In the entries below, find the string "other" and return each line holding it.

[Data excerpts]
_ _ _

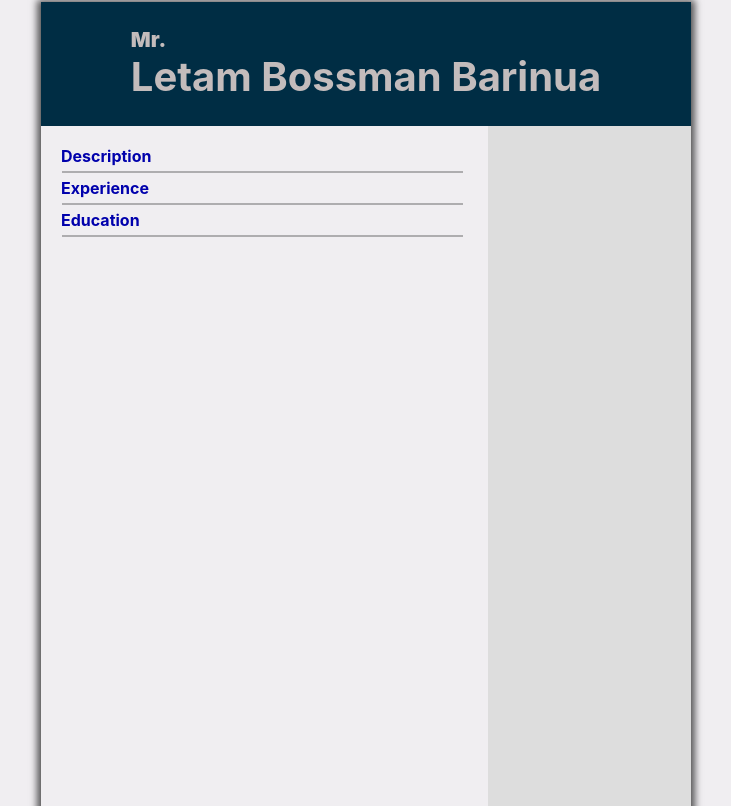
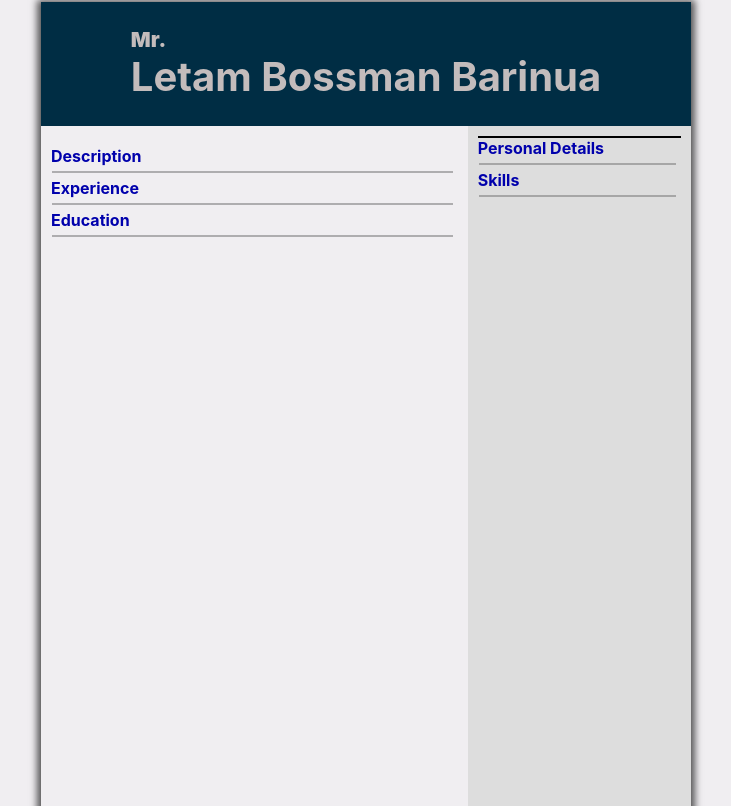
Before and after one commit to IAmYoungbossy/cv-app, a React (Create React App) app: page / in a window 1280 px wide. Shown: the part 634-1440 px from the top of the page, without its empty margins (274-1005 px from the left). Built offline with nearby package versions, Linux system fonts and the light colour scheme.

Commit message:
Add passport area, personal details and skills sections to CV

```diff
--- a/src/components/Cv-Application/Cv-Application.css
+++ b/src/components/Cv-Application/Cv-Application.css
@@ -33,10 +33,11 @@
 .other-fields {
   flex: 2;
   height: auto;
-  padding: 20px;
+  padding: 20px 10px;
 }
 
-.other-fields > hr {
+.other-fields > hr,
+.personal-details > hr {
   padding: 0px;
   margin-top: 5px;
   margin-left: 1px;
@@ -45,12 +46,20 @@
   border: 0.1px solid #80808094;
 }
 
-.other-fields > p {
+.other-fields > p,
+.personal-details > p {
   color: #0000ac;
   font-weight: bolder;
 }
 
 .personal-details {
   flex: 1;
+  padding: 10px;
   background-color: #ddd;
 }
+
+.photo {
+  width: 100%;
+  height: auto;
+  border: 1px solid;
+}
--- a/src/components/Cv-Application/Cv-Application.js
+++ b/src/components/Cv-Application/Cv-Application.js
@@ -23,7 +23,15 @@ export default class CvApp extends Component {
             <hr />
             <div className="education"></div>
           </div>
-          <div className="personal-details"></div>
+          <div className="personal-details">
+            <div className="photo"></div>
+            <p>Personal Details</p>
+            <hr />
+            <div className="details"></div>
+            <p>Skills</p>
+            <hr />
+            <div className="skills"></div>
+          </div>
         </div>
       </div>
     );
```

_ _ _

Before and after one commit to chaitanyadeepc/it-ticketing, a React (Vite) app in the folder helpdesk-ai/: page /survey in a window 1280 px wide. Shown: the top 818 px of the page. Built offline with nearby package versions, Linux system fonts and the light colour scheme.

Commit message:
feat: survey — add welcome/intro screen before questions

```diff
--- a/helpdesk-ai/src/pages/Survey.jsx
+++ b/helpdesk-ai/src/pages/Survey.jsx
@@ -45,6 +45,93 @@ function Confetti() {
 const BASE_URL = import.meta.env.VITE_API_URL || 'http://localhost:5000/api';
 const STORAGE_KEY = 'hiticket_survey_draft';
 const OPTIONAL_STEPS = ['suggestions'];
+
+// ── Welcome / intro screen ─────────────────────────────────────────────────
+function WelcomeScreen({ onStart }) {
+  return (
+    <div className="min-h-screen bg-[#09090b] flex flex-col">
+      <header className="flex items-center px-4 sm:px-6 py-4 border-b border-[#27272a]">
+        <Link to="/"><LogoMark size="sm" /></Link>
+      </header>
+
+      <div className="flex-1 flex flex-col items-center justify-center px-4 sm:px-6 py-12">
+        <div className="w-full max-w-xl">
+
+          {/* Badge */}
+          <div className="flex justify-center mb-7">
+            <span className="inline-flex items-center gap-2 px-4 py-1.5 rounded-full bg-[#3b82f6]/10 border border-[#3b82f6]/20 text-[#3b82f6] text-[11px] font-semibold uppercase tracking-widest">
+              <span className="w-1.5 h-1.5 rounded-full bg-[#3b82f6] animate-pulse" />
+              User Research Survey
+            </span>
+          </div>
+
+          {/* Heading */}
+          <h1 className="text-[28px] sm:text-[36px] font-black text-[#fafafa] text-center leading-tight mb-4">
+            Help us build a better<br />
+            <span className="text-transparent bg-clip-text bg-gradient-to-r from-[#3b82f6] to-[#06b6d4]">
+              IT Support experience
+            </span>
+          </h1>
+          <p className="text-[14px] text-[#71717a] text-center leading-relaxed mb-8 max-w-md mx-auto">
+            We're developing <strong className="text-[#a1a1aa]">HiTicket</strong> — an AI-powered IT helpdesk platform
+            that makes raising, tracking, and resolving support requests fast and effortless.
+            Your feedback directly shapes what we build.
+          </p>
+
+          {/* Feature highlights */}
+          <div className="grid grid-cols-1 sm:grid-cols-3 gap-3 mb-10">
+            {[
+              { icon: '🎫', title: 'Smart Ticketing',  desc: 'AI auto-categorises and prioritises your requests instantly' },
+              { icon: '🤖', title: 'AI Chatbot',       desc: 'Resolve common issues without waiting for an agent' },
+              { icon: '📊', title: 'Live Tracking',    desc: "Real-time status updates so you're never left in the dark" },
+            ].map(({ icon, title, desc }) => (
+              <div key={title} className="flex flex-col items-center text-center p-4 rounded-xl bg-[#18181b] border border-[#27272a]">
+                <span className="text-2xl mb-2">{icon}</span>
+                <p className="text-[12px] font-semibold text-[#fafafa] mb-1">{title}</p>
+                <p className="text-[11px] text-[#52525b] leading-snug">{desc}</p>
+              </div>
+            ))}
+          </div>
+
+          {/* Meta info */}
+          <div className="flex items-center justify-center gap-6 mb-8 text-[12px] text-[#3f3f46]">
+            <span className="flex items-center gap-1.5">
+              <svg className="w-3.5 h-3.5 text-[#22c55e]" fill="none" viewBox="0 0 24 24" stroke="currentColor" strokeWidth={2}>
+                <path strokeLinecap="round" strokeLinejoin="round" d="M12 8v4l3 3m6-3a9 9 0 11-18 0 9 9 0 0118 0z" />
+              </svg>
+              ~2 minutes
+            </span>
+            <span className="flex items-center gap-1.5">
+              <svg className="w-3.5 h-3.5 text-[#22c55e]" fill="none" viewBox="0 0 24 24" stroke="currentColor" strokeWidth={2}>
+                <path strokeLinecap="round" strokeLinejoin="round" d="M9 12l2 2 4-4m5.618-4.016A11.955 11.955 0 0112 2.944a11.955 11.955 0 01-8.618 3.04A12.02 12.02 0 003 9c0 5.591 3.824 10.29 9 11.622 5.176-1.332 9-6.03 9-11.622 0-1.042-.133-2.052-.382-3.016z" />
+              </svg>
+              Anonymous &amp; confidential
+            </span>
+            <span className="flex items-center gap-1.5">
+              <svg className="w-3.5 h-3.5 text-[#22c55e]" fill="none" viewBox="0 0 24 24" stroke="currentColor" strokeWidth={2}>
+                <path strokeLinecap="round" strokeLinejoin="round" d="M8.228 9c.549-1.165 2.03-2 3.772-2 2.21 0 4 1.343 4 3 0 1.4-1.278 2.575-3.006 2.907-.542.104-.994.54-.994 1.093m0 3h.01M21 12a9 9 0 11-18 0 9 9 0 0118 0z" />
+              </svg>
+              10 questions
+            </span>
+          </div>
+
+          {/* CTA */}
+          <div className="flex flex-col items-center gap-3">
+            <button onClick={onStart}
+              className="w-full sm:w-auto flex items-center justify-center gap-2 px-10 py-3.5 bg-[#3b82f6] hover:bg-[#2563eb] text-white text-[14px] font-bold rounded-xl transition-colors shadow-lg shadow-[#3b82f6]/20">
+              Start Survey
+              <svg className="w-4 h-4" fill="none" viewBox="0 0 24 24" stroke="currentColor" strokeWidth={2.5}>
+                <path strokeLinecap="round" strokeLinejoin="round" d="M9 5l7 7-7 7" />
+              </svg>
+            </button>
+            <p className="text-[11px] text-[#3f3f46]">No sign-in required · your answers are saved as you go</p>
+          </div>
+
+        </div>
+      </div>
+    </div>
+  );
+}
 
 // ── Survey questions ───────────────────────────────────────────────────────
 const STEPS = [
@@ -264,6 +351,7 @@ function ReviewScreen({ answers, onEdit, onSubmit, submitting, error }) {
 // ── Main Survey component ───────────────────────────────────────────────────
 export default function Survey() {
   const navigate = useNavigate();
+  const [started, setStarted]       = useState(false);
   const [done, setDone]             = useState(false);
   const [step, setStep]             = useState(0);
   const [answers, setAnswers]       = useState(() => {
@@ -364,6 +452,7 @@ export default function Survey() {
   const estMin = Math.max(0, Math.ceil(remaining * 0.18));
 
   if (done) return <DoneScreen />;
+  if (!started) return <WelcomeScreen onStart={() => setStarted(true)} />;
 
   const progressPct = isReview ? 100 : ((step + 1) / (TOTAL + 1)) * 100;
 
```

_ _ _

# [Answer for this exercise]
 .other-fields {
-.other-fields > hr {
+.other-fields > hr,
-.other-fields > p {
+.other-fields > p,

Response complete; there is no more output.